The federal Wiretapping and Electronic Surveillance Act makes it unlawful for anyone to intercept any wire, oral, or electronic communication. The 7th Circuit Court of Appeals recently interpreted this Act to prohibit a wife's "interception" of her husband's emails that were then used in the couple's divorce proceeding. Epstein v. Epstein (7th Cir. 12/14/16)
According to the court decision, the wife had placed an auto-forwarding "rule" on her husband's emails that would automatically forward all of his email messages to her email account. Her husband learned of the interception when her attorney disclosed certain of the emails in discovery in the divorce proceeding. He filed a lawsuit against her and her attorney, alleging violations of the Wiretapping and Electronic Surveillance Act.

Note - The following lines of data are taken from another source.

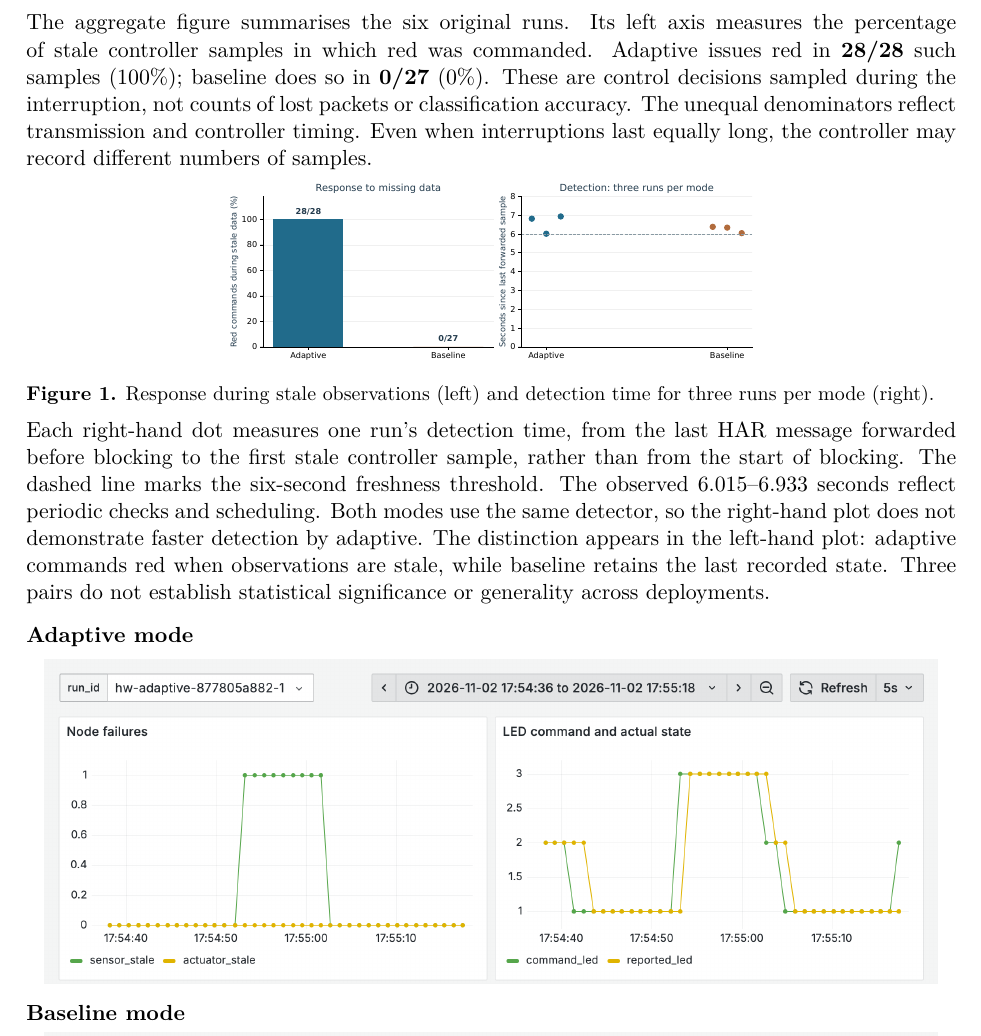
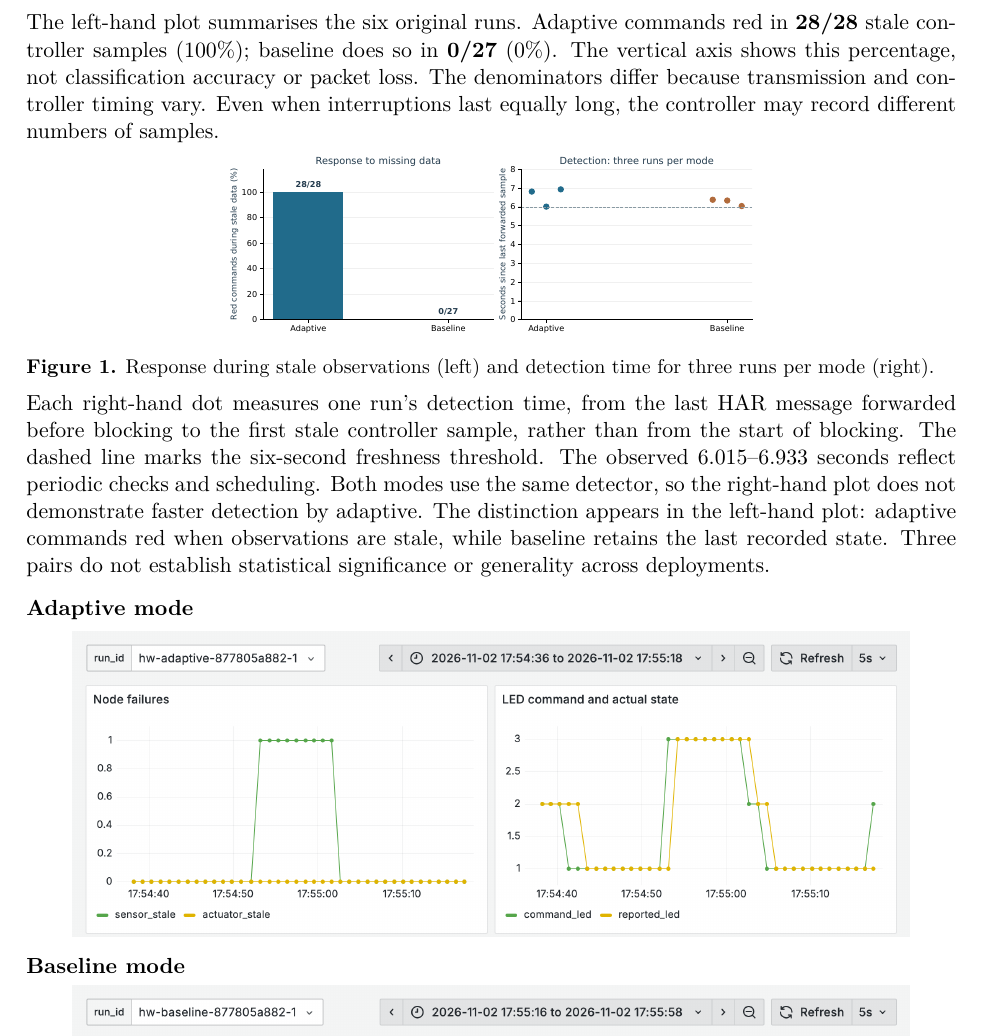
Before and after one commit to martinaspeciale/activitylink-iot, a LaTeX document (docs/report/ActivityLink_Report.tex): part of page 8 of 11 before the commit and part of page 8 of 10 after it, cut at the place of the change. Compiled offline with pdfLaTeX.

Commit message:
Keep the graph explanation within the report page limit

```diff
--- a/docs/report/ActivityLink_Report.tex
+++ b/docs/report/ActivityLink_Report.tex
@@ -185,7 +185,7 @@ The right column connects detection to the display. Solid lines are controller c
 
 \clearpage
 \reportsection{Adaptive/baseline results}
-The aggregate figure summarises the six original runs. Its left axis measures the percentage of stale controller samples in which red was commanded. Adaptive issues red in \textbf{28/28} such samples (100\%); baseline does so in \textbf{0/27} (0\%). These are control decisions sampled during the interruption, not counts of lost packets or classification accuracy. The unequal denominators reflect transmission and controller timing. Even when interruptions last equally long, the controller may record different numbers of samples.
+The left-hand plot summarises the six original runs. Adaptive commands red in \textbf{28/28} stale controller samples (100\%); baseline does so in \textbf{0/27} (0\%). The vertical axis shows this percentage, not classification accuracy or packet loss. The denominators differ because transmission and controller timing vary. Even when interruptions last equally long, the controller may record different numbers of samples.
 
 \noindent\makebox[\linewidth][c]{\includegraphics[width=0.90\linewidth,height=32mm,keepaspectratio]{stress-comparison.pdf}}\par
 {\small\textbf{Figure 1.} Response during stale observations (left) and detection time for three runs per mode (right).}
@@ -194,5 +194,5 @@ Each right-hand dot measures one run's detection time, from the last HAR message
 
 \smallskip
 \noindent\textbf{Adaptive mode}\par
-\noindent\makebox[\linewidth][c]{\includegraphics[width=0.96\linewidth]{grafana-adaptive.png}}\par
+\noindent\makebox[\linewidth][c]{\includegraphics[width=0.90\linewidth]{grafana-adaptive.png}}\par
 \noindent\textbf{Baseline mode}\par
```
Also changed, not shown: ActivityLink_Report.pdf, docs/report/ActivityLink_Report.tex (2 more changed lines), 1 other file.
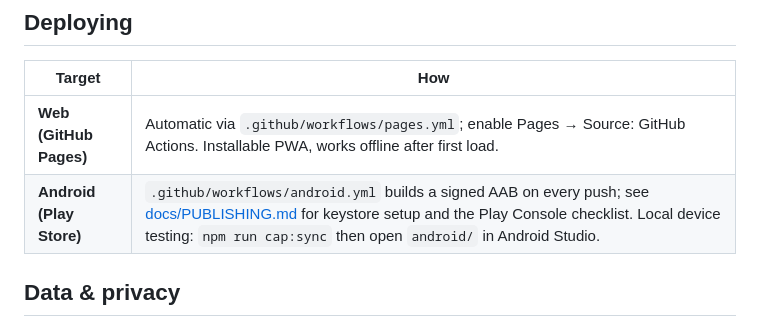
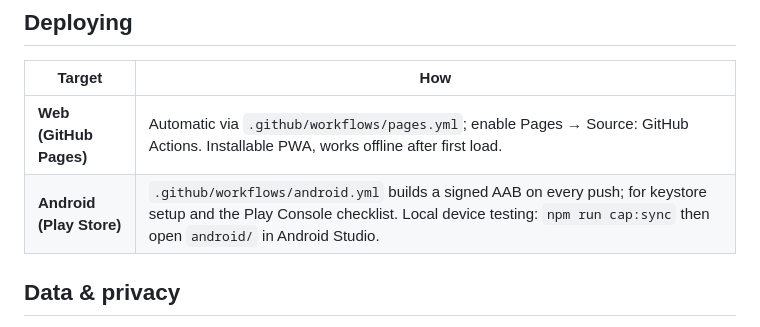
Before and after one commit to Ramesh240/foliant, a Markdown page: README.md, the part around the change. Rendered like a GitHub page.

Commit message:
Clarify Android Play Store publishing instructions
Removed link to PUBLISHING.md from Android section for clarity.

```diff
--- a/README.md
+++ b/README.md
@@ -81,7 +81,7 @@ page. (Scanned PDFs need OCR first — Foliant reads text, not pictures of text.
 | Target | How |
 |---|---|
 | **Web (GitHub Pages)** | Automatic via `.github/workflows/pages.yml`; enable Pages → Source: GitHub Actions. Installable PWA, works offline after first load. |
-| **Android (Play Store)** | `.github/workflows/android.yml` builds a signed AAB on every push; see [docs/PUBLISHING.md](docs/PUBLISHING.md) for keystore setup and the Play Console checklist. Local device testing: `npm run cap:sync` then open `android/` in Android Studio. |
+| **Android (Play Store)** | `.github/workflows/android.yml` builds a signed AAB on every push; for keystore setup and the Play Console checklist. Local device testing: `npm run cap:sync` then open `android/` in Android Studio. |
 
 ## Data & privacy
 
```
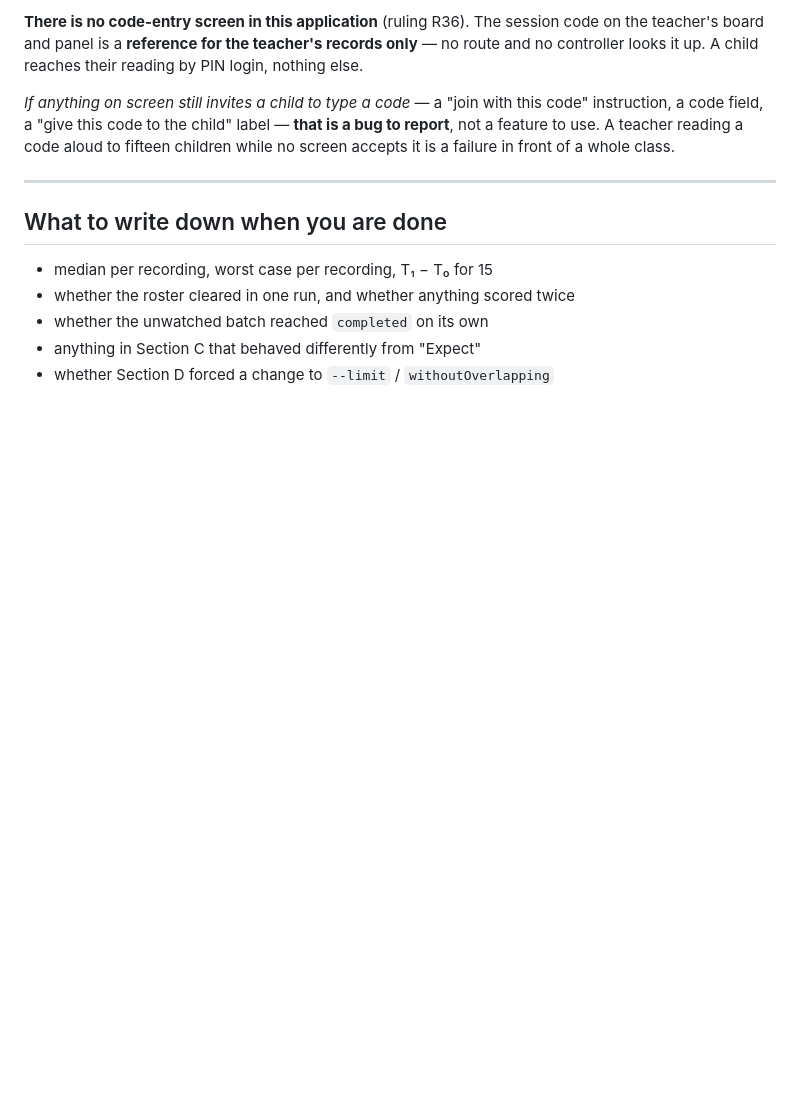
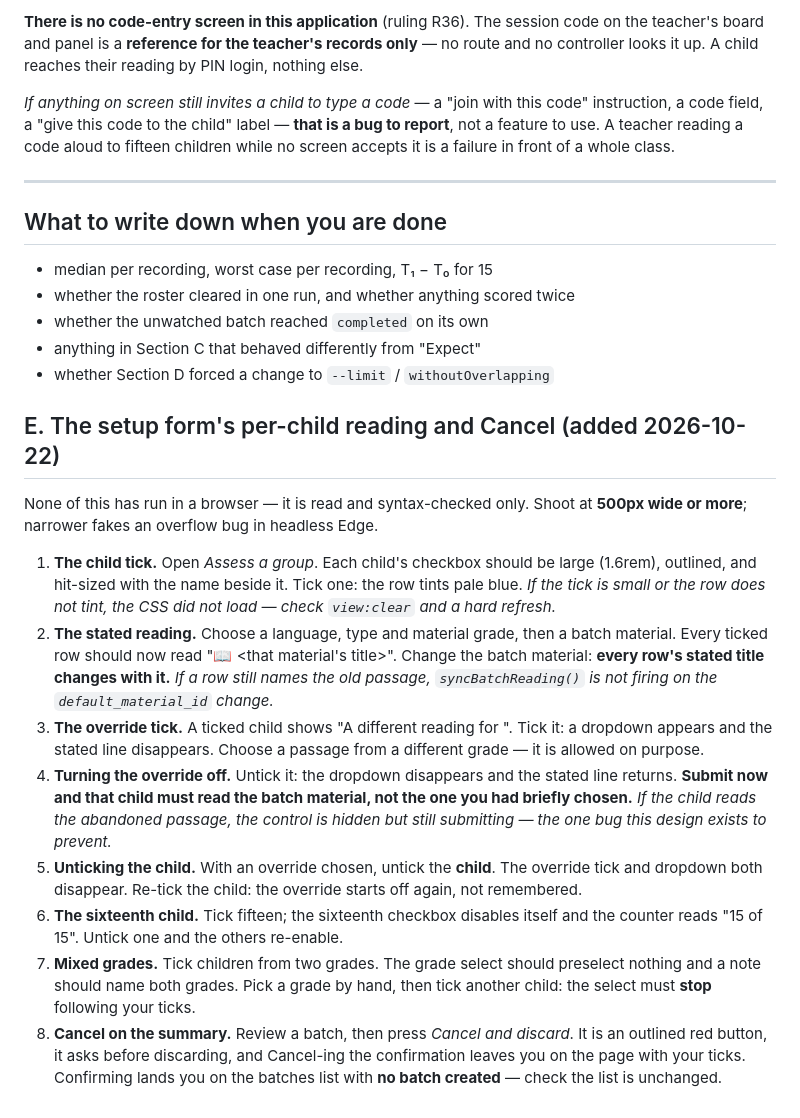
Before and after one commit to clyd-dev/BIGKAS-AI, a Markdown page: docs/2026-10-22-batch-assessment-manual-checks.md, the part around the change. Drawn GitHub-style; blank space fills up the shorter version.

Commit message:
docs(batch): browser checks for the per-child reading tick and Cancel
Co-Authored-By: Claude Opus 5 <noreply@anthropic.com>

```diff
--- a/docs/2026-10-22-batch-assessment-manual-checks.md
+++ b/docs/2026-10-22-batch-assessment-manual-checks.md
@@ -278,3 +278,38 @@ whole class.
 - whether the unwatched batch reached `completed` on its own
 - anything in Section C that behaved differently from "Expect"
 - whether Section D forced a change to `--limit` / `withoutOverlapping`
+
+## E. The setup form's per-child reading and Cancel (added 2026-10-22)
+
+None of this has run in a browser — it is read and syntax-checked only. Shoot
+at **500px wide or more**; narrower fakes an overflow bug in headless Edge.
+
+1. **The child tick.** Open *Assess a group*. Each child's checkbox should be
+   large (1.6rem), outlined, and hit-sized with the name beside it. Tick one:
+   the row tints pale blue. *If the tick is small or the row does not tint, the
+   CSS did not load — check `view:clear` and a hard refresh.*
+2. **The stated reading.** Choose a language, type and material grade, then a
+   batch material. Every ticked row should now read "📖 <that material's
+   title>". Change the batch material: **every row's stated title changes with
+   it.** *If a row still names the old passage, `syncBatchReading()` is not
+   firing on the `default_material_id` change.*
+3. **The override tick.** A ticked child shows "A different reading for
+   <name>". Tick it: a dropdown appears and the stated line disappears. Choose a
+   passage from a different grade — it is allowed on purpose.
+4. **Turning the override off.** Untick it: the dropdown disappears and the
+   stated line returns. **Submit now and that child must read the batch
+   material, not the one you had briefly chosen.** *If the child reads the
+   abandoned passage, the control is hidden but still submitting — the one bug
+   this design exists to prevent.*
+5. **Unticking the child.** With an override chosen, untick the **child**. The
+   override tick and dropdown both disappear. Re-tick the child: the override
+   starts off again, not remembered.
+6. **The sixteenth child.** Tick fifteen; the sixteenth checkbox disables
+   itself and the counter reads "15 of 15". Untick one and the others re-enable.
+7. **Mixed grades.** Tick children from two grades. The grade select should
+   preselect nothing and a note should name both grades. Pick a grade by hand,
+   then tick another child: the select must **stop** following your ticks.
+8. **Cancel on the summary.** Review a batch, then press *Cancel and discard*.
+   It is an outlined red button, it asks before discarding, and Cancel-ing the
+   confirmation leaves you on the page with your ticks. Confirming lands you on
+   the batches list with **no batch created** — check the list is unchanged.
```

The 7th Circuit dismissed the husband's claims against his wife's lawyer. However, the court allowed his claims against his wife to proceed to trial, finding that he stated a valid claim that her placement of the auto-forwarding rule could be considered an "interception" under the Act. The case was remanded for the district court to determine whether the email forwarding meets the Act's requirement that an interception be "contemporaneous."
Post Authored by Julie Tappendorf